#### [Activity]
The whole listing below is to be repeated without alteration.

********************

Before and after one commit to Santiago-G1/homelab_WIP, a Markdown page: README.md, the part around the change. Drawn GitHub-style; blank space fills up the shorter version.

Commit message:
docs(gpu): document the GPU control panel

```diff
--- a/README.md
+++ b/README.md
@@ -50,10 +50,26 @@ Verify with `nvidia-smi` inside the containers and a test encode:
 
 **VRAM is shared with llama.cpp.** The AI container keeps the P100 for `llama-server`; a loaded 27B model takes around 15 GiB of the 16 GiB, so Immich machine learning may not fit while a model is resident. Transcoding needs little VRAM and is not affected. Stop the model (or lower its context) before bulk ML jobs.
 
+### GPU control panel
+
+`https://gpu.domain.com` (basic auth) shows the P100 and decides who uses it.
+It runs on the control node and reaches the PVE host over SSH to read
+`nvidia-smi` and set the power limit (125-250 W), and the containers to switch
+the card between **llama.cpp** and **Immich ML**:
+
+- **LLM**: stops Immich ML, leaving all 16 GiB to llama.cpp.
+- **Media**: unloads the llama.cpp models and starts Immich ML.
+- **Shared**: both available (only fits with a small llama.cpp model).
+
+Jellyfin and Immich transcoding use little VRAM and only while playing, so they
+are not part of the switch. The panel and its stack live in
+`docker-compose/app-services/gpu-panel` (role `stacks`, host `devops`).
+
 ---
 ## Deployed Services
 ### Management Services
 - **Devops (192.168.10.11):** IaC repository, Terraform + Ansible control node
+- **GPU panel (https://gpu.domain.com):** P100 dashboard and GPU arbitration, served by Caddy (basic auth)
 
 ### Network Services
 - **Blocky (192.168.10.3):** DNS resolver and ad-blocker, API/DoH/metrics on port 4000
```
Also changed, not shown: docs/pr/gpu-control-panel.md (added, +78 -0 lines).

********************

#### [Result below]
Before and after one commit to Santiago-G1/homelab_WIP, a Markdown page: README.md, the part around the change. Drawn GitHub-style; blank space fills up the shorter version.

Commit message:
docs(gpu): document the GPU control panel

```diff
--- a/README.md
+++ b/README.md
@@ -50,10 +50,26 @@ Verify with `nvidia-smi` inside the containers and a test encode:
 
 **VRAM is shared with llama.cpp.** The AI container keeps the P100 for `llama-server`; a loaded 27B model takes around 15 GiB of the 16 GiB, so Immich machine learning may not fit while a model is resident. Transcoding needs little VRAM and is not affected. Stop the model (or lower its context) before bulk ML jobs.
 
+### GPU control panel
+
+`https://gpu.domain.com` (basic auth) shows the P100 and decides who uses it.
+It runs on the control node and reaches the PVE host over SSH to read
+`nvidia-smi` and set the power limit (125-250 W), and the containers to switch
+the card between **llama.cpp** and **Immich ML**:
+
+- **LLM**: stops Immich ML, leaving all 16 GiB to llama.cpp.
+- **Media**: unloads the llama.cpp models and starts Immich ML.
+- **Shared**: both available (only fits with a small llama.cpp model).
+
+Jellyfin and Immich transcoding use little VRAM and only while playing, so they
+are not part of the switch. The panel and its stack live in
+`docker-compose/app-services/gpu-panel` (role `stacks`, host `devops`).
+
 ---
 ## Deployed Services
 ### Management Services
 - **Devops (192.168.10.11):** IaC repository, Terraform + Ansible control node
+- **GPU panel (https://gpu.domain.com):** P100 dashboard and GPU arbitration, served by Caddy (basic auth)
 
 ### Network Services
 - **Blocky (192.168.10.3):** DNS resolver and ad-blocker, API/DoH/metrics on port 4000
```
Also changed, not shown: docs/pr/gpu-control-panel.md (added, +78 -0 lines).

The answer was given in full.